(i) residential real property;
(ii) less than five dwelling units;
(iii) transfer into an inter vivos trust;
(iv) the borrower is a beneficiary of the trust; and
(v) does not relate to a transfer of rights of occupancy in the property.
Elements (i) and (ii) are easy enough. Residential real property means that individuals live in the real property; it is not a business property. And the real property must consist of fewer than five units. For element (iii), the transfer must be into an inter vivos trust. Inter vivos is Latin and means “between the living.” An inter vivos trust is one that is created during the grantor’s lifetime.
Elements (iv) and (v) get a little trickier. Let’s examine the former first. The borrower must be a beneficiary of the trust. In a traditional RLT, this is easily met – the Grantor is the beneficiary of the RLT; the assets are held by the Trustee for the benefit of the Grantor. But what about in a MAPT? The Grantor is never the beneficiary of trust principal. And, the MAPT is often designed where the Grantor isn’t the beneficiary of trust income, either. How can element (iv) be satisfied in this situation? By giving the Grantor the right to occupy the property, which is a beneficial interest. (See Daley v. Secretary of the Executive Office of Health and Human Services, 477 Mass. 188 (2017)) If the Grantor is not the beneficiary of principal or income, nor has the right to occupy the property, element (iv) is likely not met.
Now, let’s turn our attention to element (v): "does not relate to a transfer of rights of occupancy in the property.” This has been interpreted differently between the Federal Home Loan Bank Board and the courts. The former insists the borrower must be an actual occupant of the property. The court in Baldin v. Wells Fargo Bank, N.A. disagreed and said the plain meaning of the statute dictates otherwise. The court said that the Grantor doesn’t need to be an occupant of the property, but the element could be satisfied if a transfer of the right of occupancy by the Grantor did not occur. Because banks may lend themselves to banking regulations instead of case law, there is a sample letter in Elder Docx to send to a lending institution should they erroneously call a note due, the Letter to Lender Re: Garn-St. Germain.
Advocating for clients often extends after the documents are drafted and signed, and after the trust has been funded.
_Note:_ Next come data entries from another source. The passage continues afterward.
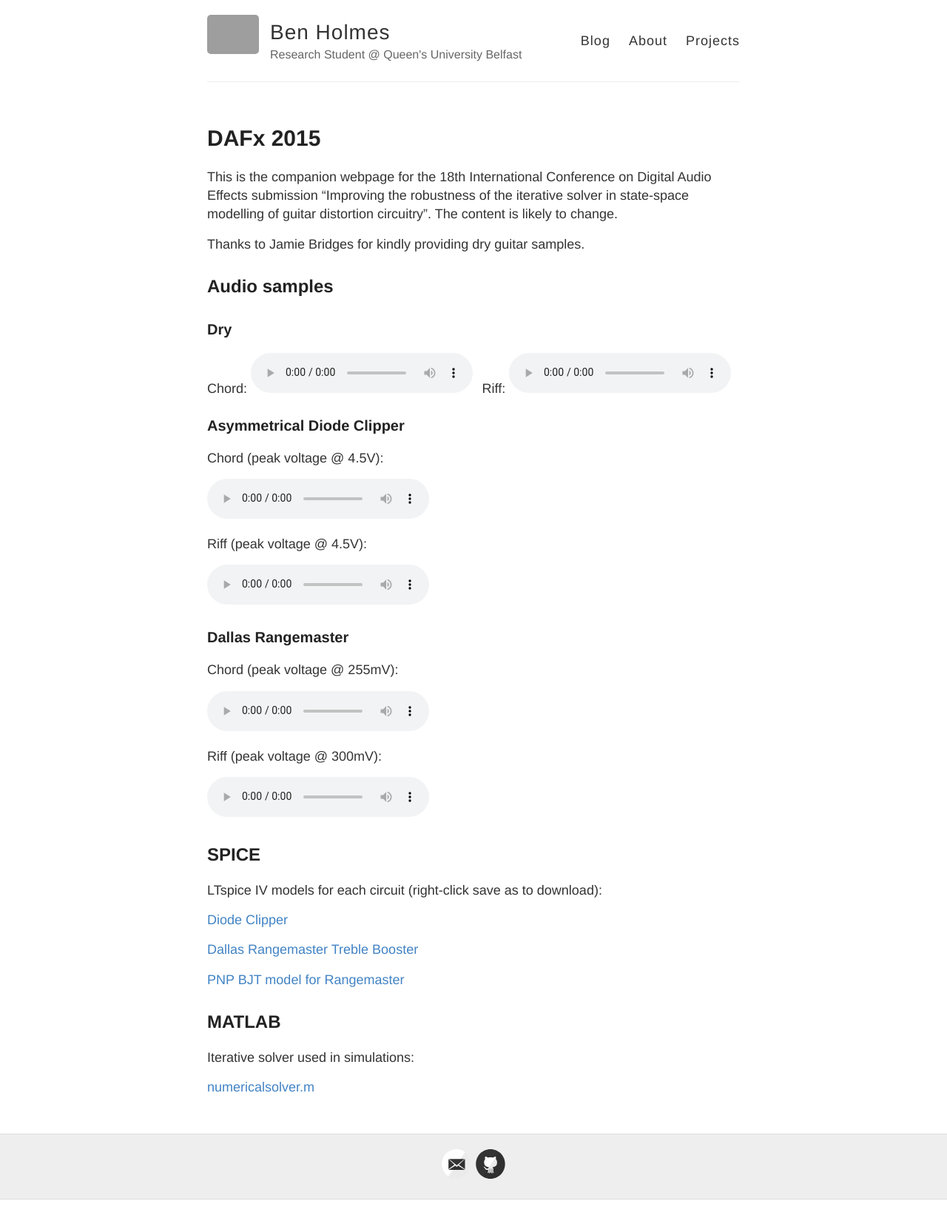
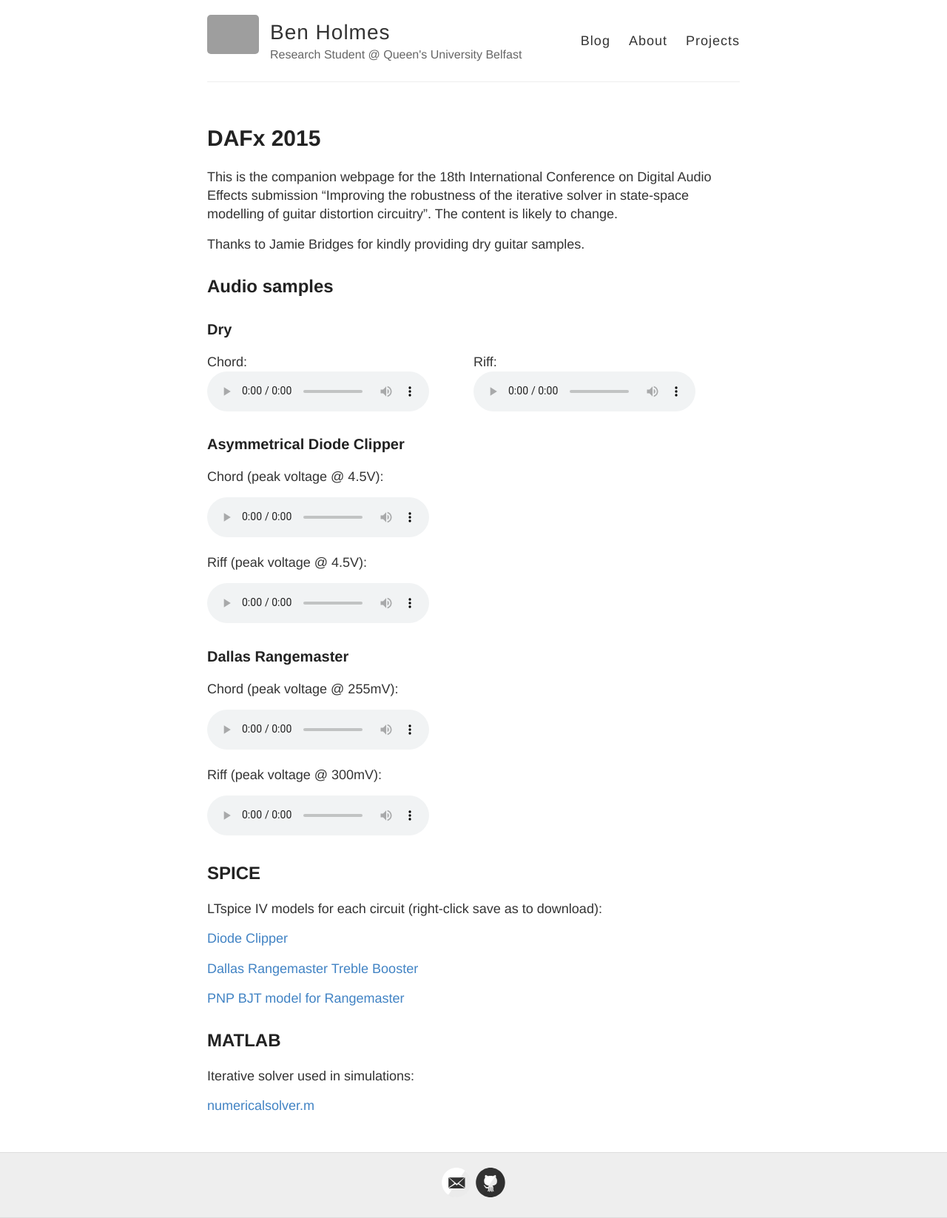
Before and after one commit to bholmesqub/DAFx15, a Jekyll site: the page built from index.md, in a window 1280 px wide. Shown: the whole page at 74% size. Built offline with Jekyll 4.4.1, drawn with Linux system fonts in a browser that asks for light colours; Markdown is read by kramdown in place of the engine named in the settings; before the commit the page ends 1621 px from its top, so only the background shows below that; grey boxes are pictures that could not be loaded.

Commit message:
Trial of new table style

```diff
--- a/index.md
+++ b/index.md
@@ -15,13 +15,19 @@ Thanks to Jamie Bridges for kindly providing dry guitar samples.
 	<tr>
 		<td>
 			Chord:
+		</td>
+		<td>
+			Riff:
+		</td>
+	</tr>
+	<tr>
+		<td>
 			<audio controls>
 			  <source src="https://raw.githubusercontent.com/bholmesqub/DAFx15/gh-pages/audio/chord.wav" type="audio/wav">
 			Your browser does not support the audio element.
 			</audio>
 		</td>
 		<td>
-			Riff:
 			<audio controls>
 			  <source src="https://raw.githubusercontent.com/bholmesqub/DAFx15/gh-pages/audio/riff.wav" type="audio/wav">
 			Your browser does not support the audio element.
```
Executing a new deed may not be the end of the conversation regarding the transfer of real property. If a mortgage company tries to inaccurately call a note due, Elder Docx will arm you with the necessary tools to win the battle.